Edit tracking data
Start of Block

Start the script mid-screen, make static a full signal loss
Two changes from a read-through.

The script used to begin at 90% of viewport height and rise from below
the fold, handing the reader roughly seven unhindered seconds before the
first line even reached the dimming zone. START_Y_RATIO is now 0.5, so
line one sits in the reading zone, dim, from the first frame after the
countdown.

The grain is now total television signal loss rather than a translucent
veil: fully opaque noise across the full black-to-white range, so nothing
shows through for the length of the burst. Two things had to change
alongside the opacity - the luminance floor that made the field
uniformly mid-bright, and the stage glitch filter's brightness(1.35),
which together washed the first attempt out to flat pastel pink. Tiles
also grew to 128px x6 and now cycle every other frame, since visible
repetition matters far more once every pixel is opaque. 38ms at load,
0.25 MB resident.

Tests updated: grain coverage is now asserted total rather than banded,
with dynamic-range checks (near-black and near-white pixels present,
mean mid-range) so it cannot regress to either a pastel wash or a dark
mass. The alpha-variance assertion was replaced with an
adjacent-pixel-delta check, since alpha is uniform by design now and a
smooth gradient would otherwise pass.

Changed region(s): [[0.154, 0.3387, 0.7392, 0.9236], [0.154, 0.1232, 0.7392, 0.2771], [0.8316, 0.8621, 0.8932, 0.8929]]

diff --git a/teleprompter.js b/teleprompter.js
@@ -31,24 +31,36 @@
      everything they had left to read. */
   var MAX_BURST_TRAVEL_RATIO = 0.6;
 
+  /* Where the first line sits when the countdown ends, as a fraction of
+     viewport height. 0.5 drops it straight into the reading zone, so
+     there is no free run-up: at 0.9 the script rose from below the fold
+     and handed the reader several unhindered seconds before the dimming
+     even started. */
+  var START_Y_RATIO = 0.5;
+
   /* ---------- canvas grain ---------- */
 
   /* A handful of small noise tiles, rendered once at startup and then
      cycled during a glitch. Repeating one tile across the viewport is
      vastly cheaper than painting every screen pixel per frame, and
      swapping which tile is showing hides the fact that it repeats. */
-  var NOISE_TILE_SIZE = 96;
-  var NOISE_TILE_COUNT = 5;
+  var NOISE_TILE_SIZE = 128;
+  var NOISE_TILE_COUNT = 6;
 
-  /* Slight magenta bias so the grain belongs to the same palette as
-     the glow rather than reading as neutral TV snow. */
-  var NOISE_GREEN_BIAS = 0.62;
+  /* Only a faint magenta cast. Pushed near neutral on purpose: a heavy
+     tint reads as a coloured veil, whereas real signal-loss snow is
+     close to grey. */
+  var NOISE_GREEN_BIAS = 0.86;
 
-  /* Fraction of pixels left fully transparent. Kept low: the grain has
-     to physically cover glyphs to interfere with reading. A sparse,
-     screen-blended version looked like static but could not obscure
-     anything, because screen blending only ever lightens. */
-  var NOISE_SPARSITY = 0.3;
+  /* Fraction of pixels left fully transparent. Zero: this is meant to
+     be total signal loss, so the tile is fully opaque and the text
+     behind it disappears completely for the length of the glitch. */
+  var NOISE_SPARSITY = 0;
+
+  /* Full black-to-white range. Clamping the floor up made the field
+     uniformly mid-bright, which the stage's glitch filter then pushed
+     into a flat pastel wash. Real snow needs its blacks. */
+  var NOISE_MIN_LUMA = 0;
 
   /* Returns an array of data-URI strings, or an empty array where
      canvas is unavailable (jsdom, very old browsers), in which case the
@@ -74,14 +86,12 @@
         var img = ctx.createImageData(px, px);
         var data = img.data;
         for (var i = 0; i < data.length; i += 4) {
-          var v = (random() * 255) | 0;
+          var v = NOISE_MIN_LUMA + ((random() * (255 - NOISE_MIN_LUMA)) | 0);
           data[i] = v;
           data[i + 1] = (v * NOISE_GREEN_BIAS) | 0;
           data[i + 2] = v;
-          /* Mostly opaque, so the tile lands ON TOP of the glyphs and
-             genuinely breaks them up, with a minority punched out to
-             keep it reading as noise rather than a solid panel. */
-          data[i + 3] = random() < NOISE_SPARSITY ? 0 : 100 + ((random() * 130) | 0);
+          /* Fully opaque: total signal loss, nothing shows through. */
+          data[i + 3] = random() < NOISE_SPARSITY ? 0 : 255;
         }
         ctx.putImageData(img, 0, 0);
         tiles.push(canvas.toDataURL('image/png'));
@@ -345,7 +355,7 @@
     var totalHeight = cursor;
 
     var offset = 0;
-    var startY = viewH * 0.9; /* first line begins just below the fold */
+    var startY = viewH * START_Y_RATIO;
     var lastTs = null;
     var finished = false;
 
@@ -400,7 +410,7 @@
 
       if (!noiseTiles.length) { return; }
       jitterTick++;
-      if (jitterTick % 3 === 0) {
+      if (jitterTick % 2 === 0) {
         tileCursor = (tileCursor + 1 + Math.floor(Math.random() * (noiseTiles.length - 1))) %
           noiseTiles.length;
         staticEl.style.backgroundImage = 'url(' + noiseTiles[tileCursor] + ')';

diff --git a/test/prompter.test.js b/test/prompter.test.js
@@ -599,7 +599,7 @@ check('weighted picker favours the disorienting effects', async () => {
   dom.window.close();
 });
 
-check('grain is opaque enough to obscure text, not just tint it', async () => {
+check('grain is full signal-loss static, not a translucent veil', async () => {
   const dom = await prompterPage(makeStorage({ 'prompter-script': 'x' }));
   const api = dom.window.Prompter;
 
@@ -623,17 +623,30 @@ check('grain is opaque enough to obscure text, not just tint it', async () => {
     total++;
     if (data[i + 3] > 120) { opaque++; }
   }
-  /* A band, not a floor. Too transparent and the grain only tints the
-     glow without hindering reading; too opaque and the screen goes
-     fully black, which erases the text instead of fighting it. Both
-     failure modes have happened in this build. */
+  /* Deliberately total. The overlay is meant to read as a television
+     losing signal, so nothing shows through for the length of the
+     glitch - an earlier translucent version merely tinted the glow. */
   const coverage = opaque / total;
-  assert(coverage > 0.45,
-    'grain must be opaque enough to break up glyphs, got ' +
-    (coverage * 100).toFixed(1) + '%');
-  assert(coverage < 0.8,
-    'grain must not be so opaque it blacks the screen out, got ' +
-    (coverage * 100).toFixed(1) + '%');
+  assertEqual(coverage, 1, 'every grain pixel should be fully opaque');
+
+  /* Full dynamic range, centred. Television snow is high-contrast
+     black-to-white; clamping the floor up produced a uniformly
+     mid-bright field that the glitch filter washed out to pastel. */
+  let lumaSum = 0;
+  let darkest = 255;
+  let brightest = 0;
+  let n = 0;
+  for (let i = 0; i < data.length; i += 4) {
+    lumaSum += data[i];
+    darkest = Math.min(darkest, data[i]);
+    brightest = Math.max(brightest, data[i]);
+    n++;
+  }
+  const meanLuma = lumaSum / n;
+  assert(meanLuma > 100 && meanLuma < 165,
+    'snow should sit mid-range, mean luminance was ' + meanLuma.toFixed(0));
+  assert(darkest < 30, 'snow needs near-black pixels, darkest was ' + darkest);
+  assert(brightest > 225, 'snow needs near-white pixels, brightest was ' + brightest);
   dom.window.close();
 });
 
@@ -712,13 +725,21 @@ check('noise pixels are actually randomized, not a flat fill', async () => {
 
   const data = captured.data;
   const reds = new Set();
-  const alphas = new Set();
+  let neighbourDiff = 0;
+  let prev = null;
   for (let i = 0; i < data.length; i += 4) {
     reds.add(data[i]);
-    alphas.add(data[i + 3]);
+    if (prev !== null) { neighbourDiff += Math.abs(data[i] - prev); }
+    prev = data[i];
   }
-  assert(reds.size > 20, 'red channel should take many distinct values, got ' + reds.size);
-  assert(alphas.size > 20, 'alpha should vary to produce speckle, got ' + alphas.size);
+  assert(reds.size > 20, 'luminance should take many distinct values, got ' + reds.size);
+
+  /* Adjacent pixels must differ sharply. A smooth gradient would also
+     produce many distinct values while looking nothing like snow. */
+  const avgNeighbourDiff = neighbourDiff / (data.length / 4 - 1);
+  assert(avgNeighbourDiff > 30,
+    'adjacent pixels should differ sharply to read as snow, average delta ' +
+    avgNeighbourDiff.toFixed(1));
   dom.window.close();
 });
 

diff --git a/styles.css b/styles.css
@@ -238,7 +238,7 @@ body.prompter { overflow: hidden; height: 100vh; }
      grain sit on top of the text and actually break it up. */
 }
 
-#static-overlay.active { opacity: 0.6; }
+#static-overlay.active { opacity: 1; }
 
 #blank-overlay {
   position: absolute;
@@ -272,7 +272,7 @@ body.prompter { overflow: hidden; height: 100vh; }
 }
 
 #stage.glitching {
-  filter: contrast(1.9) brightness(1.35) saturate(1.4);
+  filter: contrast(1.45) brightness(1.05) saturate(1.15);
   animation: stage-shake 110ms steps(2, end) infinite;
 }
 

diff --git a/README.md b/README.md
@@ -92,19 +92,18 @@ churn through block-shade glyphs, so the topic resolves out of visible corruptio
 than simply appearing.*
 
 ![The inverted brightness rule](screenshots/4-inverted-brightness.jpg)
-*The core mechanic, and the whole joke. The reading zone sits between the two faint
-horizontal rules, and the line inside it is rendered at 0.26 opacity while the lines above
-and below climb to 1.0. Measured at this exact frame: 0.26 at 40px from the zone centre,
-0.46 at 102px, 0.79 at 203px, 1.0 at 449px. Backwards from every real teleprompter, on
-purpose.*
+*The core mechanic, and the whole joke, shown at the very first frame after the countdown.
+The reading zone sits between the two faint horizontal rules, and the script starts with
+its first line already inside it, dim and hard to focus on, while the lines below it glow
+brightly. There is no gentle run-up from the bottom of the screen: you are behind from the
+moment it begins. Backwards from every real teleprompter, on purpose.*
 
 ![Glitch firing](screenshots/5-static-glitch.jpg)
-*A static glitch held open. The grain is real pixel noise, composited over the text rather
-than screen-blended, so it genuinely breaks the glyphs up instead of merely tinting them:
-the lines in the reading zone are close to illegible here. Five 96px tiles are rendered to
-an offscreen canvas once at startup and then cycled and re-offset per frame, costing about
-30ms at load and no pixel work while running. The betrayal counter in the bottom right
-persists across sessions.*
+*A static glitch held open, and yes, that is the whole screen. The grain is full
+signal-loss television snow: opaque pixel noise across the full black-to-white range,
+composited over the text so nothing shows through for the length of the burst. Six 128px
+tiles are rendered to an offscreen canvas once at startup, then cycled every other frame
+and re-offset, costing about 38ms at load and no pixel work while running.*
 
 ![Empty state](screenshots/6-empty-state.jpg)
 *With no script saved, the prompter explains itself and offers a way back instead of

End of Block

◆ What you have to do:
Using the data above, print exactly the lines from the line that contains "mass. The alpha-variance" through the line that contains "var MAX_BURST_TRAVEL_RATIO = 0.6;", with both included.

◆ Worked solution:
mass. The alpha-variance assertion was replaced with an
adjacent-pixel-delta check, since alpha is uniform by design now and a
smooth gradient would otherwise pass.

Changed region(s): [[0.154, 0.3387, 0.7392, 0.9236], [0.154, 0.1232, 0.7392, 0.2771], [0.8316, 0.8621, 0.8932, 0.8929]]

diff --git a/teleprompter.js b/teleprompter.js
@@ -31,24 +31,36 @@
      everything they had left to read. */
   var MAX_BURST_TRAVEL_RATIO = 0.6;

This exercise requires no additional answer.